— Exercise prompt —
The answer must consist of every line in the records below that contains the string "helps".

— Given data —
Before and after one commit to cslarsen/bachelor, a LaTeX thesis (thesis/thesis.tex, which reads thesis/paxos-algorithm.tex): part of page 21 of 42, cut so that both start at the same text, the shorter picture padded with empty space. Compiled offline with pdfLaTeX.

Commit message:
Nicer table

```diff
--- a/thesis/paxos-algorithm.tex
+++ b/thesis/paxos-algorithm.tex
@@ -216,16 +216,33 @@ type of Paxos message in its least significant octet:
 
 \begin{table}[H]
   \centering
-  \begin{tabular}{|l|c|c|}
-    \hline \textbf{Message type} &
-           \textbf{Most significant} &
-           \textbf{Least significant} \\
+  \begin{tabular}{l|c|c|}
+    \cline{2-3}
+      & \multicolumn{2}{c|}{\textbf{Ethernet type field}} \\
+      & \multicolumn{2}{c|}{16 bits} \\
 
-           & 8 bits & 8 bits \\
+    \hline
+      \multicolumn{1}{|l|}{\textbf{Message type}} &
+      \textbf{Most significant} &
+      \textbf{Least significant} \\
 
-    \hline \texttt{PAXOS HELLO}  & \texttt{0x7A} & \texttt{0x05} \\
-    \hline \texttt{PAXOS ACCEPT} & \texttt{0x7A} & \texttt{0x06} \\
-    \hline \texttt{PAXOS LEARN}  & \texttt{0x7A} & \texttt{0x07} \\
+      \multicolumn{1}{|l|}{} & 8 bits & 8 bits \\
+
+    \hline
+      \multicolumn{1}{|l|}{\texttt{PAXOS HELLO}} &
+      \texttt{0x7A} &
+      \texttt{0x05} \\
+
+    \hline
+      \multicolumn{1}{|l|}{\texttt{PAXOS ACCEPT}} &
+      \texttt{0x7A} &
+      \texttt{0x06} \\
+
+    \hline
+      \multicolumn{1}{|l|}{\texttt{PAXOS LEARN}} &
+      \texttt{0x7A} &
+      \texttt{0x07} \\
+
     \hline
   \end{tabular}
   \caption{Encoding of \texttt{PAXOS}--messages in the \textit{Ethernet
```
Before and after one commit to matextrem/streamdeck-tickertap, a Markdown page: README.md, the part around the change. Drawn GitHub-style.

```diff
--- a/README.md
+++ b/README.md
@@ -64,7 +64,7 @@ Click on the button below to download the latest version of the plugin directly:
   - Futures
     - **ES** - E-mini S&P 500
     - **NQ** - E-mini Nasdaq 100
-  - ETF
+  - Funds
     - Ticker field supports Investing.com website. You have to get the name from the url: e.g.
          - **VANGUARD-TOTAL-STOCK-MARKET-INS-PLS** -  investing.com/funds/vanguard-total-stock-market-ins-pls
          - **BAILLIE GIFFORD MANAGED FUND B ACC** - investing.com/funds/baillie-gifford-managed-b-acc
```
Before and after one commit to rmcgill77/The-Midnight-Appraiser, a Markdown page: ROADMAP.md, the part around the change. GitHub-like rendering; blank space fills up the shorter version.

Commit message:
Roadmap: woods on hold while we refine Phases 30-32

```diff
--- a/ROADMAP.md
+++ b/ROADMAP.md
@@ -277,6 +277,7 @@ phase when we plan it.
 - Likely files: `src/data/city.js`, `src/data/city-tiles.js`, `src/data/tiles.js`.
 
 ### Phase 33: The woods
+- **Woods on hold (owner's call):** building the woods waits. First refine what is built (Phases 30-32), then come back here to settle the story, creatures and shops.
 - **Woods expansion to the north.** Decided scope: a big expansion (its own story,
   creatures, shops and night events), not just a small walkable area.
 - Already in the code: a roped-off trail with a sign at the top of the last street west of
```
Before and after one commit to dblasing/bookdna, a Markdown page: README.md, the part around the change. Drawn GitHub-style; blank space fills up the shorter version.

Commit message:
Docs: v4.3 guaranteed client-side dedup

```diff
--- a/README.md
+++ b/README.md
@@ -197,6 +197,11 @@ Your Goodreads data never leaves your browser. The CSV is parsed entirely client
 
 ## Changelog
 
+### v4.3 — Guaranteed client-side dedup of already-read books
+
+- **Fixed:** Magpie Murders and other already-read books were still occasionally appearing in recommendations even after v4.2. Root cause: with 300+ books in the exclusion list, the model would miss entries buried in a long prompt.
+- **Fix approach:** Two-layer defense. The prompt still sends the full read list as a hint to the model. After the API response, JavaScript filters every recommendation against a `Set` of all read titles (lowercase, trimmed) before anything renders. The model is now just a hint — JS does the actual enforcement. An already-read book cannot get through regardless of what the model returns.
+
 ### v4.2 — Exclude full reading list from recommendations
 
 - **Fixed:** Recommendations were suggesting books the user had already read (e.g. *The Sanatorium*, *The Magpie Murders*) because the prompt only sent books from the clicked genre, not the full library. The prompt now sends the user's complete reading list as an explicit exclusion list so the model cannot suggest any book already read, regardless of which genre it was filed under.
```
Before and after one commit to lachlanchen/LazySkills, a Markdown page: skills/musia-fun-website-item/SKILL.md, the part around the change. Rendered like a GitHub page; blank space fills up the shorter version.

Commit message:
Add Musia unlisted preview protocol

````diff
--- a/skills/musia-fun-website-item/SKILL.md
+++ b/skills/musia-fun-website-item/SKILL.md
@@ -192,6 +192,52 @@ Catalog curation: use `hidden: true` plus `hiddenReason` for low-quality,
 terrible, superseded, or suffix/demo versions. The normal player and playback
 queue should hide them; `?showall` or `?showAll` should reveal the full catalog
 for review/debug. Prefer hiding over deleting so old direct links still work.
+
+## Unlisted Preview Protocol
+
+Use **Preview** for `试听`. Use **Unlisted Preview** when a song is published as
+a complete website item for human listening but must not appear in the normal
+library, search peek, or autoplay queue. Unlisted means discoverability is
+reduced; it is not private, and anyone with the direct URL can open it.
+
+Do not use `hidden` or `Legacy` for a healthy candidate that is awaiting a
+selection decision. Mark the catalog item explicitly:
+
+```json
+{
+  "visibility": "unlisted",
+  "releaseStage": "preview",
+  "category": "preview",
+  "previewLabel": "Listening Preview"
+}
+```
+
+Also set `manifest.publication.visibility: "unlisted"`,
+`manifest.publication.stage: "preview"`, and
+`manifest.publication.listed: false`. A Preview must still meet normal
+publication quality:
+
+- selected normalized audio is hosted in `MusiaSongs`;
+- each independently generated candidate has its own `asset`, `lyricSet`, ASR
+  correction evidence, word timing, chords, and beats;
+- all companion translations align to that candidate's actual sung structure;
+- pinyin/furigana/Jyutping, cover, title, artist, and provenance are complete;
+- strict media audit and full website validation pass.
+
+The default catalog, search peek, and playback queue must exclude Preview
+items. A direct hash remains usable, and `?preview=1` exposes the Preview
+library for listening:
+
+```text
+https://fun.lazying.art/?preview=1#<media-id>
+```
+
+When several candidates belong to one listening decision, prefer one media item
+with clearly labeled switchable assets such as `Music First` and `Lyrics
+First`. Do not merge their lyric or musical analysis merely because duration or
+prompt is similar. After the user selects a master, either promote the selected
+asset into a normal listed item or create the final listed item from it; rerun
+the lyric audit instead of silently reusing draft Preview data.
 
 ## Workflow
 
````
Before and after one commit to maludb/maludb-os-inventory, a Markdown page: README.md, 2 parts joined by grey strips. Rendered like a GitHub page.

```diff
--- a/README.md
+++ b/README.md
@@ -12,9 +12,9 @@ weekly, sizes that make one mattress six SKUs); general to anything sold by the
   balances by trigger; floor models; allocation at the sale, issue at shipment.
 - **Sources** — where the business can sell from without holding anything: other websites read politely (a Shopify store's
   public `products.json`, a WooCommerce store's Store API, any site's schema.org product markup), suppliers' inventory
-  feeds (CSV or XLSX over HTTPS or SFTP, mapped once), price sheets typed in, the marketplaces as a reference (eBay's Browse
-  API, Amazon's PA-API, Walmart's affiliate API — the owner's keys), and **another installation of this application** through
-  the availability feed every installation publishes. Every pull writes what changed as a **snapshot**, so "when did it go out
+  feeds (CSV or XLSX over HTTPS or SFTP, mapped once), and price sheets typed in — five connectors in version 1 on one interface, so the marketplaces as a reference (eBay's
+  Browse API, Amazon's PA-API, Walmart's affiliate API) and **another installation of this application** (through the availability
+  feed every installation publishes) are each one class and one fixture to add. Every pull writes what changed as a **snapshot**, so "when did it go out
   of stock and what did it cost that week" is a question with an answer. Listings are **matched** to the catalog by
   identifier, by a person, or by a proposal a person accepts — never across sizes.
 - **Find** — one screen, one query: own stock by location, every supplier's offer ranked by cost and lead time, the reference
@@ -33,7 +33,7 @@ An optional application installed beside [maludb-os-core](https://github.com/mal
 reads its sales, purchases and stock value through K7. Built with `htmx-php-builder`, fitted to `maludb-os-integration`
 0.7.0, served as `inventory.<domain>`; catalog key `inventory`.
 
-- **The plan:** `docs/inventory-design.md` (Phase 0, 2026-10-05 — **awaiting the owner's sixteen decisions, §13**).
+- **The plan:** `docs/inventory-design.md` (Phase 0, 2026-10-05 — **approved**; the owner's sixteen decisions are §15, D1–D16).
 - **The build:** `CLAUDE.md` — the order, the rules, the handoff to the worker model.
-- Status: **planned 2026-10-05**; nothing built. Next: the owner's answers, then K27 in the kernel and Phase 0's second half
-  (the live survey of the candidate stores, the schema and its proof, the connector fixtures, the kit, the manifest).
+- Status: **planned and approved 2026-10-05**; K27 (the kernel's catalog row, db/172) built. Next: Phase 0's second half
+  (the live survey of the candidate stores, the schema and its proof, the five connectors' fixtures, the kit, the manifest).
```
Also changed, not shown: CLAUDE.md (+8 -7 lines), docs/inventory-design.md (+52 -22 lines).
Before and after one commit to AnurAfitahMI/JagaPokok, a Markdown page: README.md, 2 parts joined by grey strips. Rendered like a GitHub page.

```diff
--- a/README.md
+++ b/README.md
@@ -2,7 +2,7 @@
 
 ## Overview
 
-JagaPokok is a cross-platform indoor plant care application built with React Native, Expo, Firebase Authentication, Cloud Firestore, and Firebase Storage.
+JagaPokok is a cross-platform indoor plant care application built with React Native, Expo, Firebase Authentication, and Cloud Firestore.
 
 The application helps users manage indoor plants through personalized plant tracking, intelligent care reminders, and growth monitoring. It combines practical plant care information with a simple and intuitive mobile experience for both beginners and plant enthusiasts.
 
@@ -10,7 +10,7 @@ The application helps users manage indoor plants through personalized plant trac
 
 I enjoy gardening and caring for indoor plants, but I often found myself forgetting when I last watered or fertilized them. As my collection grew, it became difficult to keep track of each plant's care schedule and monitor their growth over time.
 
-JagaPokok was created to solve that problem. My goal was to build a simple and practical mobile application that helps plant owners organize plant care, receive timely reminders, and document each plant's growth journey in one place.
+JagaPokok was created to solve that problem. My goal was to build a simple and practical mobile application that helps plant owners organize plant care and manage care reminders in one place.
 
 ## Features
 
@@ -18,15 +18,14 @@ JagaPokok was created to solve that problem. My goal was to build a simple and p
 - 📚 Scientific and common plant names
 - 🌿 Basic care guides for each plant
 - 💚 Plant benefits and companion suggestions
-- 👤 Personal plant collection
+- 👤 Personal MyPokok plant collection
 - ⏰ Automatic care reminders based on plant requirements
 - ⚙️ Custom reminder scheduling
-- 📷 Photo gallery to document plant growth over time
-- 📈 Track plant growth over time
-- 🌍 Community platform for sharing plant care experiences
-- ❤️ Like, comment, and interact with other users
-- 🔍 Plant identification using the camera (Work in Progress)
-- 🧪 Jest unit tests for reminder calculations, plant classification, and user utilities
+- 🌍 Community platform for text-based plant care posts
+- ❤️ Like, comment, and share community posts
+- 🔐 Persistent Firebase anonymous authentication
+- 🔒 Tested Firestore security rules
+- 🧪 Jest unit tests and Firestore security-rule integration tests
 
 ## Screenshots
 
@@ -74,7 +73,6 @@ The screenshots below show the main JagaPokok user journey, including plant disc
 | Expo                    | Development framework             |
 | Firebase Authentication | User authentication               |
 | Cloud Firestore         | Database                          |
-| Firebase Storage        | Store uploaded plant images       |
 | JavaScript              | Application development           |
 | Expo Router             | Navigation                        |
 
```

— Solution to this problem —
 The application helps users manage indoor plants through personalized plant tracking, intelligent care reminders, and growth monitoring. It combines practical plant care information with a simple and intuitive mobile experience for both beginners and plant enthusiasts.
@@ -10,7 +10,7 @@ The application helps users manage indoor plants through personalized plant trac
-JagaPokok was created to solve that problem. My goal was to build a simple and practical mobile application that helps plant owners organize plant care, receive timely reminders, and document each plant's growth journey in one place.
+JagaPokok was created to solve that problem. My goal was to build a simple and practical mobile application that helps plant owners organize plant care and manage care reminders in one place.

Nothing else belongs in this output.